Either way, there’s no downside – and a fair amount of upside – to giving such a year-end interview. He wins either way.
As the cliché suggests, there’s always a but. Mine is this, drawn from one of my books, The War Room:
“To evaluate the effectiveness of a political story or advertisement, I always watch it with the sound off. That way, I’m forced to consider the visual impact for what is a visual medium. Franklin Delano Roosevelt, for instance, understand the power of image — he allowed the media to take many pictures of him during his twelve years in the White House, but never wearing the braces that he was forced to wear after being struck with polio. So, too, Ronald Reagan’s former advisor, Michael Deaver, who was obsessed with television images: “I have always believed that impressions are more important than specific acts or issues … I believe TV is a great boon to us in judging our leaders. It lets us see all the dimensions that, in the past, people could only see in person: the body language, the dilation of the eye, the way they perspire. We see them when they are tired, worried, under great crises. If television focuses on somebody every day, it shows all the dimensions.”
I didn’t like Ronald Reagan’s policies, and I didn’t like what Deaver did on Reagan’s behalf. But his observation about “impressions” is a credo I live by. It’s what I tell my clients, too.

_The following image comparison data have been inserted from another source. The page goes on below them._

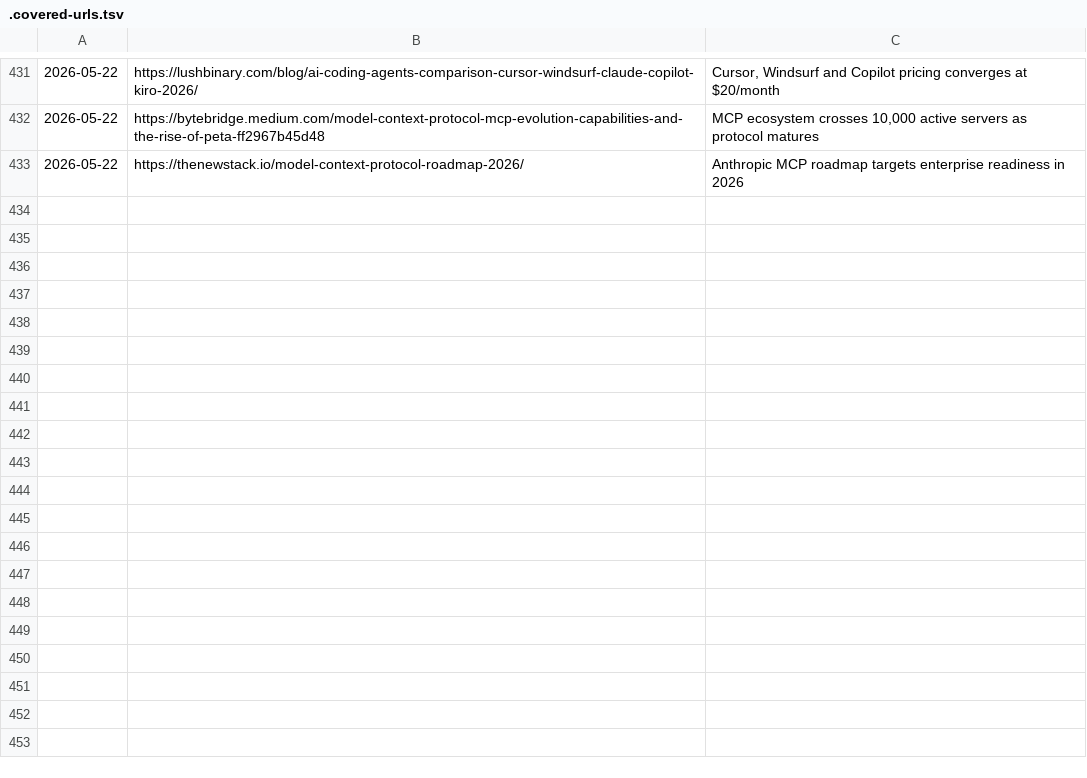
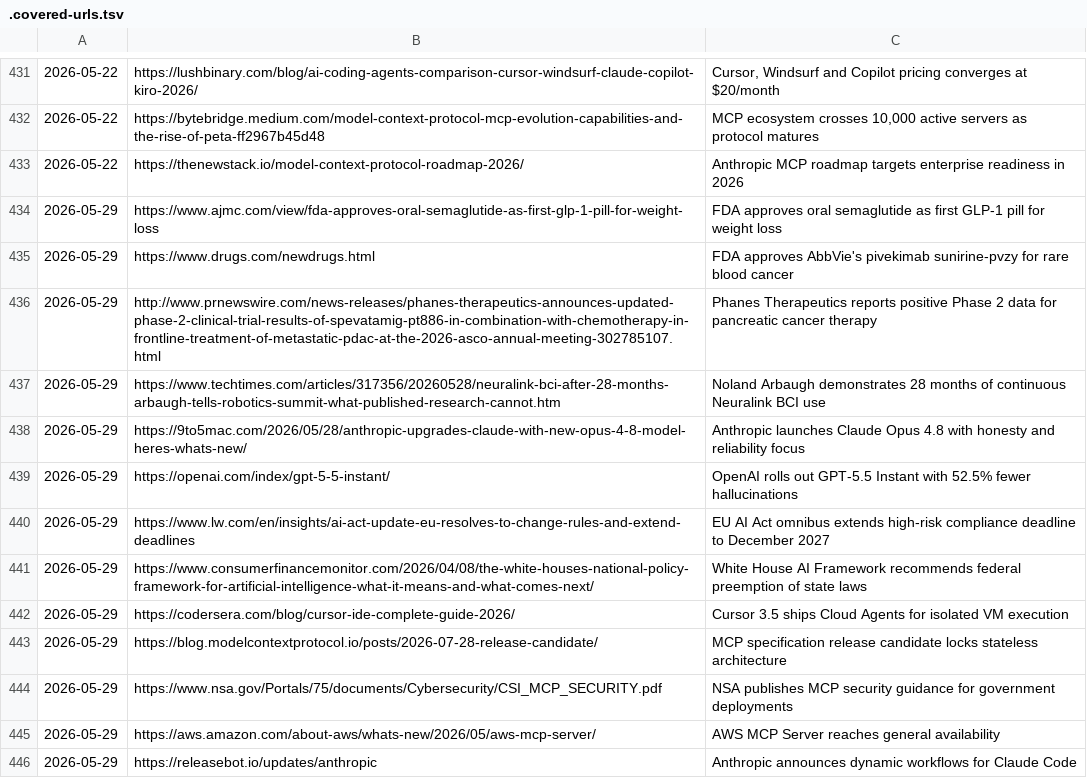
Before and after one commit to anshvidyarthi/custom-morning-digests, a TSV file: .covered-urls.tsv, drawn as a sheet; only a part is shown, gaps mark what is left out.

```diff
--- a/.covered-urls.tsv
+++ b/.covered-urls.tsv
@@ -433 +433,14 @@
 2026-05-22	https://thenewstack.io/model-context-protocol-roadmap-2026/	Anthropic MCP roadmap targets enterprise readiness in 2026
+2026-05-29	https://www.ajmc.com/view/fda-approves-oral-semaglutide-as-first-glp-1-pill-for-weight-loss	FDA approves oral semaglutide as first GLP-1 pill for weight loss
+2026-05-29	https://www.drugs.com/newdrugs.html	FDA approves AbbVie's pivekimab sunirine-pvzy for rare blood cancer
+2026-05-29	http://www.prnewswire.com/news-releases/phanes-therapeutics-announces-updated-phase-2-clinical-trial-results-of-spevatamig-pt886-in-combination-with-chemotherapy-in-frontline-treatment-of-metastatic-pdac-at-the-2026-asco-annual-meeting-302785107.html	Phanes Therapeutics reports positive Phase 2 data for pancreatic cancer therapy
+2026-05-29	https://www.techtimes.com/articles/317356/20260528/neuralink-bci-after-28-months-arbaugh-tells-robotics-summit-what-published-research-cannot.htm	Noland Arbaugh demonstrates 28 months of continuous Neuralink BCI use
+2026-05-29	https://9to5mac.com/2026/05/28/anthropic-upgrades-claude-with-new-opus-4-8-model-heres-whats-new/	Anthropic launches Claude Opus 4.8 with honesty and reliability focus
+2026-05-29	https://openai.com/index/gpt-5-5-instant/	OpenAI rolls out GPT-5.5 Instant with 52.5% fewer hallucinations
+2026-05-29	https://www.lw.com/en/insights/ai-act-update-eu-resolves-to-change-rules-and-extend-deadlines	EU AI Act omnibus extends high-risk compliance deadline to December 2027
+2026-05-29	https://www.consumerfinancemonitor.com/2026/04/08/the-white-houses-national-policy-framework-for-artificial-intelligence-what-it-means-and-what-comes-next/	White House AI Framework recommends federal preemption of state laws
+2026-05-29	https://codersera.com/blog/cursor-ide-complete-guide-2026/	Cursor 3.5 ships Cloud Agents for isolated VM execution
+2026-05-29	https://blog.modelcontextprotocol.io/posts/2026-07-28-release-candidate/	MCP specification release candidate locks stateless architecture
+2026-05-29	https://www.nsa.gov/Portals/75/documents/Cybersecurity/CSI_MCP_SECURITY.pdf	NSA publishes MCP security guidance for government deployments
+2026-05-29	https://aws.amazon.com/about-aws/whats-new/2026/05/aws-mcp-server/	AWS MCP Server reaches general availability
+2026-05-29	https://releasebot.io/updates/anthropic	Anthropic announces dynamic workflows for Claude Code
```
Also changed, not shown: 1 other file.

When it comes to your public reputation, what matters most isn’t facts. It is impressions – the impressions of you that are built up over time by ongoing media coverage. Some judgments are made on the basis of a single story, to be sure. But, mostly, citizens form judgments after looking at, or reading, a lot of stories over a period of time. No single fact typically sways public opinion (which is why scandal stuff rarely sways public opinion, but that’s a post for another day). Shared impressions acquired over time, however? Those matter.
That’s the risk Justin Trudeau runs, here. Whether he and his team are aware of it or not, they are presently creating impressions about Justin’s suitability to be Prime Minister. Personally, I know he’d be a fine Prime Minister – but I like people who are iconoclasts, and colourful, and who take risks, and who refuse to be J. Alfred Prufrock. It’s how I’ve lived my own life, in fact.
But I’m not running to be Prime Minister. So, Justin and Gerald and Cyrus and a small group of others need to consider this:
What do Canadians want in a Prime Minister? If their near-decade of support for Stephen Harper is any indication, they have lately wanted a Tim Hortons-loving, hockey Dad Everyman. So, ipso facto, are the impressions being created by Team Trudeau going to help Justin Trudeau ultimately become Prime Minister?
Personally, my heart says: Please God, yes. My head says: